Sun Microsystems Inc. is teaming with smart card manufacturers Gemplus International SA, Oberthur Cards Systems SA and U.S. technology services company Schlumberger Ltd. to develop interoperable SIM (subscriber identity module) cards using Sun’s Java technology, an Oberthur spokesperson has announced.
The SIM card is a smart card containing a microprocessor and memory which authenticate the user’s identity and can contain other information, such as the user’s credit card information.
Microsoft announces Smart Tag SDK
Microsoft Corp. recently announced the immediate availability of the Smart Tag Software Development Kit (Smart Tag SDK), a free toolkit designed to provide developers with tools and information to build flexible and customized smart tags in Office XP.
Smart tags enable real-time, dynamic recognition of content and offer relevant options to people as they work to allow them to quickly access and analyse information. Using the Smart Tag SDK, developers can now design company- or industry-specific smart tags that will integrate Office XP with information from the Web, enterprise data sources and other desktop applications to expand the Office XP user experience, Microsoft said. Using Office XP and the Smart Tag SDK, developers can quickly create solutions that lower development and deployment costs, reduce training and improve business agility, the company claimed.
IBM simulator released to public
A new tool to help predict the performance of Bluetooth wireless hardware technologies on corporate networks is now available for free download from developerWorks (www.ibm.com/developerWorks), IBM’s on-line resource for developers.
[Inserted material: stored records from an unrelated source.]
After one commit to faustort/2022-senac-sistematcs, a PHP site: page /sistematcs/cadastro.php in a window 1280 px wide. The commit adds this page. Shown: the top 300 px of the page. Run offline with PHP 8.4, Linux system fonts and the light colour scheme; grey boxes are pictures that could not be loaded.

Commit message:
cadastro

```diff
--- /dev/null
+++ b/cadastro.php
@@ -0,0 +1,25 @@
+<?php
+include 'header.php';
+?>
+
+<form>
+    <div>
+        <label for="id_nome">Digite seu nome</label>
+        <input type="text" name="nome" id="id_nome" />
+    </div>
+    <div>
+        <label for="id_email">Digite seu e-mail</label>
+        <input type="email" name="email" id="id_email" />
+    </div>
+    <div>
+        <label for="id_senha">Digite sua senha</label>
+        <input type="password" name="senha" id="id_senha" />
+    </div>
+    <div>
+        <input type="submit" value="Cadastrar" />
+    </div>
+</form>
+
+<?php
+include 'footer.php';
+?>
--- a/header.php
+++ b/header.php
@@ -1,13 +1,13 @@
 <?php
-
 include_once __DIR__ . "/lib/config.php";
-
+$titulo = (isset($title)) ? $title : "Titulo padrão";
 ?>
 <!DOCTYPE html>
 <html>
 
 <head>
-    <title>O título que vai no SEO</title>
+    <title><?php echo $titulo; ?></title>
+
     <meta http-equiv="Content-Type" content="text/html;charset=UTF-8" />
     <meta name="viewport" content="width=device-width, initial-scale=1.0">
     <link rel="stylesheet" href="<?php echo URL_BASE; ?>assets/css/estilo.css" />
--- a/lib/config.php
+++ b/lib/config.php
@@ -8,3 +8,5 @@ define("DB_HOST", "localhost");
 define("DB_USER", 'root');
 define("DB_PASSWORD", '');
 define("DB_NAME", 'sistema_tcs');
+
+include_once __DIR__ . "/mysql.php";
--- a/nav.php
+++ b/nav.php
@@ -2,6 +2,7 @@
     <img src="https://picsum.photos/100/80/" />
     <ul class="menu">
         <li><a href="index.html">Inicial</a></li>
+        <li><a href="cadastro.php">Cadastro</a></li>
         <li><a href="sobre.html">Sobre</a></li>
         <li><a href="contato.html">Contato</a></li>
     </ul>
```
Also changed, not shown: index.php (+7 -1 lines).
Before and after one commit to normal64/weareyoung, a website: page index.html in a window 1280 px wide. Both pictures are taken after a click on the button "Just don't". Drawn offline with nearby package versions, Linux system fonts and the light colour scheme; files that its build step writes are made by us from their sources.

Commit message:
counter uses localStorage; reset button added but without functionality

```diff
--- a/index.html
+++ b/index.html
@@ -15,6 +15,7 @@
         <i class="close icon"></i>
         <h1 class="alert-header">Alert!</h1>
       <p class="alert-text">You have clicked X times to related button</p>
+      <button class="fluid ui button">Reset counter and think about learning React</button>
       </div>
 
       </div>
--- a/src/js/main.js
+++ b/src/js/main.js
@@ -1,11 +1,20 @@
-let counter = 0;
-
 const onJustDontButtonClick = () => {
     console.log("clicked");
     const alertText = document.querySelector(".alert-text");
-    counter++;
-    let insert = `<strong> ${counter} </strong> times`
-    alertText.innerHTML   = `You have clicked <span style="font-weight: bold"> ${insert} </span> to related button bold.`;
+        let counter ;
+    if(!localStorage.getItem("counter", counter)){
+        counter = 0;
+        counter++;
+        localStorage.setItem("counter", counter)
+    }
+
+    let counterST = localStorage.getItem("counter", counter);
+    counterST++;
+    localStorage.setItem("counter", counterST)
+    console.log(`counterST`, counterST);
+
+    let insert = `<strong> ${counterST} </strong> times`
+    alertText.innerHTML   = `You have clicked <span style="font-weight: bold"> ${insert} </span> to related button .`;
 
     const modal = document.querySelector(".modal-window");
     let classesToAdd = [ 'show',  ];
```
The new technology, called BlueHoc, is available for free use through IBM’s Public License on developerWorks’ Open Source Zone. BlueHoc provides a simulated Bluetooth environment, allowing developers to design and construct applications that will successfully interface with other wireless Bluetooth devices. Because BlueHoc is an Open Source project, developers can access the source code and adapt it to their own specific application requirements. BlueHoc works by simulating the lower layers of Bluetooth specifications for wireless systems and protocols. BlueHoc also simulates an ad-hoc indoor wireless environment comprising several Bluetooth devices. The BlueHoc simulation complements IBM’s BlueDrekar technology, IBM’s wireless middleware for Linux, by focusing on the part of the Bluetooth protocol stack which is implemented in hardware. BlueDrekar is concentrated on Bluetooth software. Typical applications for the BlueHoc simulation tool include: studying the feasibility and performance of several simulated TCP/IP applications over Bluetooth, examining device discovery and connection establishment delays in Bluetooth, investigating medium access scheduling (MAC) policies for Bluetooth and proposing improvements in Bluetooth technology.